▶ **What is needed**
Please output the records below in full, exactly as given, but without the images.

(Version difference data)
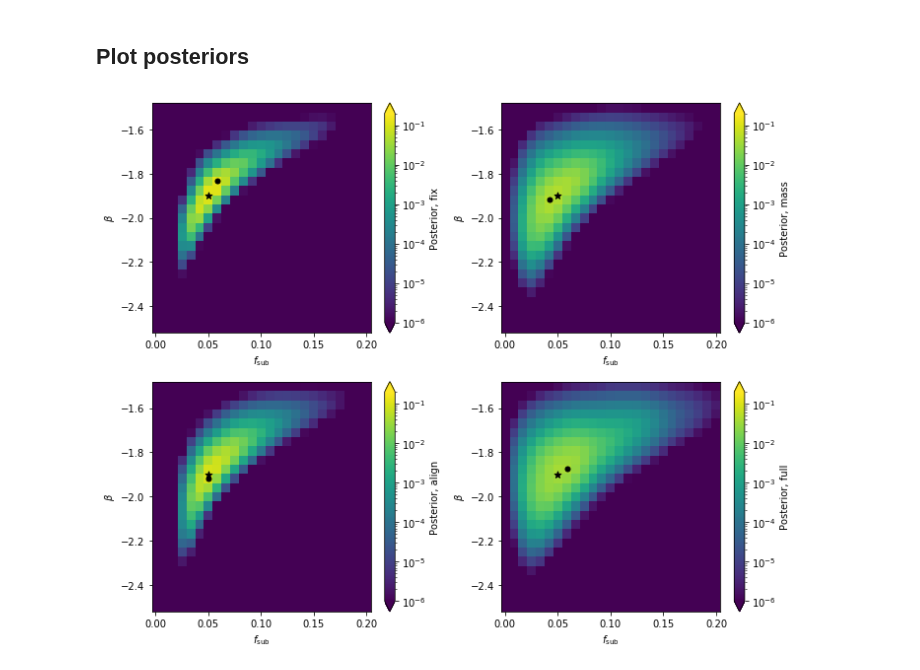
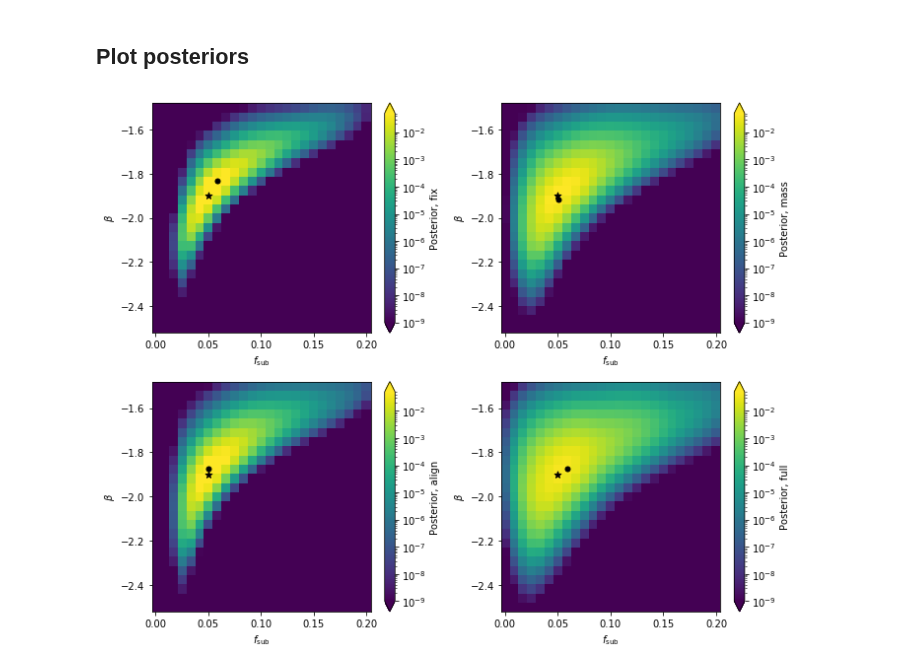
Before and after one commit to smsharma/mining-for-substructure-lens, a Jupyter notebook: notebooks/10_posterior.ipynb, the cells around one changed output. Cells and saved outputs as stored; diff of their text form; code cells hidden in the pictures.

```diff
--- a/notebooks/10_posterior.ipynb
+++ b/notebooks/10_posterior.ipynb
@@ -16,7 +16,7 @@ from inference.bayes import Posterior
 ## Setup
 # %%
 n = 10
-n_events_for_expectation = 100
+n_events_for_expectation = 10000
 # %%
 filenames = [
     "alices_fix",
@@ -71,7 +85,7 @@ for llr in llrs:
 # %% [markdown]
 ## Plot posteriors
 # %%
-pmin, pmax = 1.e-6, 0.2
+pmin, pmax = 1.e-9, 0.05
 thresholds = [0.1]
 
 fig = plt.figure(figsize=(5. * ncols, 4. * nrows))
@@ -88,31 +102,31 @@ for i, posterior in enumerate(posteriors):
     pcm = ax.pcolormesh(
         alpha_edges,
         beta_edges,
         z.reshape((resolution, resolution)),
         norm=matplotlib.colors.LogNorm(vmin=pmin, vmax=pmax),
         cmap="viridis"
     )
     cbar = fig.colorbar(pcm, ax=ax, extend='both')
     if False:
         cs = plt.contour(
             0.5 * (alpha_edges[1:] + alpha_edges[:-1]),
             0.5 * (beta_edges[1:] + beta_edges[:-1]),
             z.reshape((resolution, resolution)),
             thresholds,
             colors="black",
             linewidths=1.,
             linestyles=["-" for _ in thresholds],
         )
     plt.scatter(0.05, -1.9, s=50., color='black', marker='*')
     plt.scatter(theta_mle[0], theta_mle[1], s=25., color='black', marker='o')
 
     plt.xlabel(r'$f_{\mathrm{sub}}$')
     plt.ylabel(r'$\beta$')
     cbar.set_label(r'Posterior, '+ labels[i].lower())
     plt.xlim(alpha_edges[0], alpha_edges[-1])
     plt.ylim(beta_edges[0], beta_edges[-1])
 
 plt.tight_layout()
 plt.savefig("../figures/posterior_2d.pdf")
 # %% [output]
-[figure, old version]
+[figure, new version]
```
Also changed, not shown: parts of 10 cells of this notebook, 3 other files.
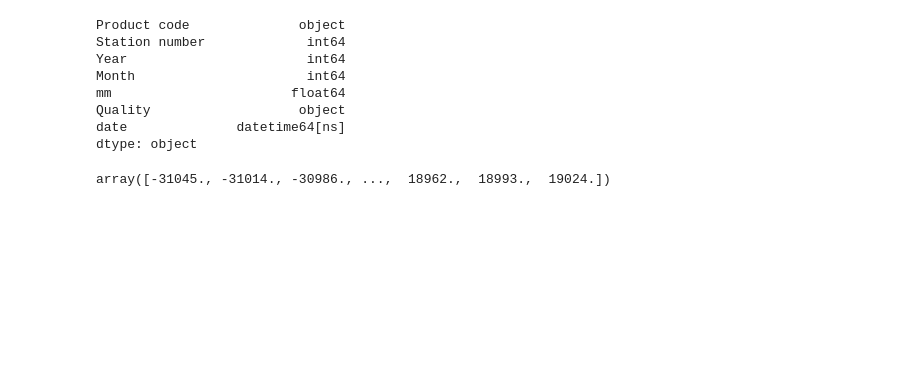
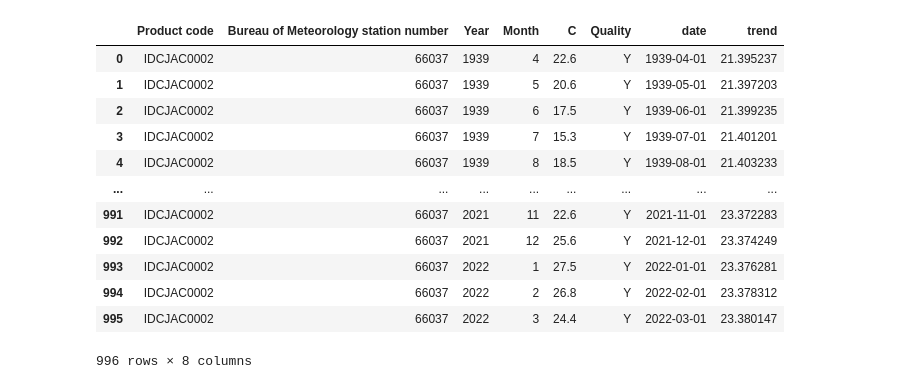
Before and after one commit to ioionu/sydney-climate-charts, a Jupyter notebook: chart.ipynb, the cells around one changed output. Cells and saved outputs as stored; diff of their text form; code cells hidden in the pictures; blank space fills up the shorter version.

```diff
--- a/chart.ipynb
+++ b/chart.ipynb
@@ -14,14 +24 @@ def calc_period(row):
-# %%
-rain['date'] = rain.apply(calc_period, axis=1)
-rain['date'] = pd.to_datetime(rain['date'])
-rain.dtypes
-# %% [output]
-Product code              object
-Station number             int64
-Year                       int64
-Month                      int64
-mm                       float64
-Quality                   object
-date              datetime64[ns]
-dtype: object
 # %%
@@ -34,7 +36,18 @@ rain.insert(7, 'trend', f(x))
 # %%
-x
-# rain
+temperature
 # %% [output]
+|  | Product code | Bureau of Meteorology station number | Year | Month | C | Quality | date | trend |
+| 0 | IDCJAC0002 | 66037 | 1939 | 4 | 22.6 | Y | 1939-04-01 | 21.395237 |
+| 1 | IDCJAC0002 | 66037 | 1939 | 5 | 20.6 | Y | 1939-05-01 | 21.397203 |
+| 2 | IDCJAC0002 | 66037 | 1939 | 6 | 17.5 | Y | 1939-06-01 | 21.399235 |
+| 3 | IDCJAC0002 | 66037 | 1939 | 7 | 15.3 | Y | 1939-07-01 | 21.401201 |
+| 4 | IDCJAC0002 | 66037 | 1939 | 8 | 18.5 | Y | 1939-08-01 | 21.403233 |
+| ... | ... | ... | ... | ... | ... | ... | ... | ... |
+| 991 | IDCJAC0002 | 66037 | 2021 | 11 | 22.6 | Y | 2021-11-01 | 23.372283 |
+| 992 | IDCJAC0002 | 66037 | 2021 | 12 | 25.6 | Y | 2021-12-01 | 23.374249 |
+| 993 | IDCJAC0002 | 66037 | 2022 | 1 | 27.5 | Y | 2022-01-01 | 23.376281 |
+| 994 | IDCJAC0002 | 66037 | 2022 | 2 | 26.8 | Y | 2022-02-01 | 23.378312 |
+| 995 | IDCJAC0002 | 66037 | 2022 | 3 | 24.4 | Y | 2022-03-01 | 23.380147 |
-array([-31045., -31014., -30986., ...,  18962.,  18993.,  19024.])
+996 rows × 8 columns
 # %%
 fig, ax = plt.subplots()
```
Also changed, not shown: parts of 9 cells of this notebook, 4 other files.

▶ **Written response**
Before and after one commit to smsharma/mining-for-substructure-lens, a Jupyter notebook: notebooks/10_posterior.ipynb, the cells around one changed output. Cells and saved outputs as stored; diff of their text form; code cells hidden in the pictures.

```diff
--- a/notebooks/10_posterior.ipynb
+++ b/notebooks/10_posterior.ipynb
@@ -16,7 +16,7 @@ from inference.bayes import Posterior
 ## Setup
 # %%
 n = 10
-n_events_for_expectation = 100
+n_events_for_expectation = 10000
 # %%
 filenames = [
     "alices_fix",
@@ -71,7 +85,7 @@ for llr in llrs:
 # %% [markdown]
 ## Plot posteriors
 # %%
-pmin, pmax = 1.e-6, 0.2
+pmin, pmax = 1.e-9, 0.05
 thresholds = [0.1]
 
 fig = plt.figure(figsize=(5. * ncols, 4. * nrows))
@@ -88,31 +102,31 @@ for i, posterior in enumerate(posteriors):
     pcm = ax.pcolormesh(
         alpha_edges,
         beta_edges,
         z.reshape((resolution, resolution)),
         norm=matplotlib.colors.LogNorm(vmin=pmin, vmax=pmax),
         cmap="viridis"
     )
     cbar = fig.colorbar(pcm, ax=ax, extend='both')
     if False:
         cs = plt.contour(
             0.5 * (alpha_edges[1:] + alpha_edges[:-1]),
             0.5 * (beta_edges[1:] + beta_edges[:-1]),
             z.reshape((resolution, resolution)),
             thresholds,
             colors="black",
             linewidths=1.,
             linestyles=["-" for _ in thresholds],
         )
     plt.scatter(0.05, -1.9, s=50., color='black', marker='*')
     plt.scatter(theta_mle[0], theta_mle[1], s=25., color='black', marker='o')
 
     plt.xlabel(r'$f_{\mathrm{sub}}$')
     plt.ylabel(r'$\beta$')
     cbar.set_label(r'Posterior, '+ labels[i].lower())
     plt.xlim(alpha_edges[0], alpha_edges[-1])
     plt.ylim(beta_edges[0], beta_edges[-1])
 
 plt.tight_layout()
 plt.savefig("../figures/posterior_2d.pdf")
 # %% [output]
-[figure, old version]
+[figure, new version]
```
Also changed, not shown: parts of 10 cells of this notebook, 3 other files.
Before and after one commit to ioionu/sydney-climate-charts, a Jupyter notebook: chart.ipynb, the cells around one changed output. Cells and saved outputs as stored; diff of their text form; code cells hidden in the pictures; blank space fills up the shorter version.

```diff
--- a/chart.ipynb
+++ b/chart.ipynb
@@ -14,14 +24 @@ def calc_period(row):
-# %%
-rain['date'] = rain.apply(calc_period, axis=1)
-rain['date'] = pd.to_datetime(rain['date'])
-rain.dtypes
-# %% [output]
-Product code              object
-Station number             int64
-Year                       int64
-Month                      int64
-mm                       float64
-Quality                   object
-date              datetime64[ns]
-dtype: object
 # %%
@@ -34,7 +36,18 @@ rain.insert(7, 'trend', f(x))
 # %%
-x
-# rain
+temperature
 # %% [output]
+|  | Product code | Bureau of Meteorology station number | Year | Month | C | Quality | date | trend |
+| 0 | IDCJAC0002 | 66037 | 1939 | 4 | 22.6 | Y | 1939-04-01 | 21.395237 |
+| 1 | IDCJAC0002 | 66037 | 1939 | 5 | 20.6 | Y | 1939-05-01 | 21.397203 |
+| 2 | IDCJAC0002 | 66037 | 1939 | 6 | 17.5 | Y | 1939-06-01 | 21.399235 |
+| 3 | IDCJAC0002 | 66037 | 1939 | 7 | 15.3 | Y | 1939-07-01 | 21.401201 |
+| 4 | IDCJAC0002 | 66037 | 1939 | 8 | 18.5 | Y | 1939-08-01 | 21.403233 |
+| ... | ... | ... | ... | ... | ... | ... | ... | ... |
+| 991 | IDCJAC0002 | 66037 | 2021 | 11 | 22.6 | Y | 2021-11-01 | 23.372283 |
+| 992 | IDCJAC0002 | 66037 | 2021 | 12 | 25.6 | Y | 2021-12-01 | 23.374249 |
+| 993 | IDCJAC0002 | 66037 | 2022 | 1 | 27.5 | Y | 2022-01-01 | 23.376281 |
+| 994 | IDCJAC0002 | 66037 | 2022 | 2 | 26.8 | Y | 2022-02-01 | 23.378312 |
+| 995 | IDCJAC0002 | 66037 | 2022 | 3 | 24.4 | Y | 2022-03-01 | 23.380147 |
-array([-31045., -31014., -30986., ...,  18962.,  18993.,  19024.])
+996 rows × 8 columns
 # %%
 fig, ax = plt.subplots()
```
Also changed, not shown: parts of 9 cells of this notebook, 4 other files.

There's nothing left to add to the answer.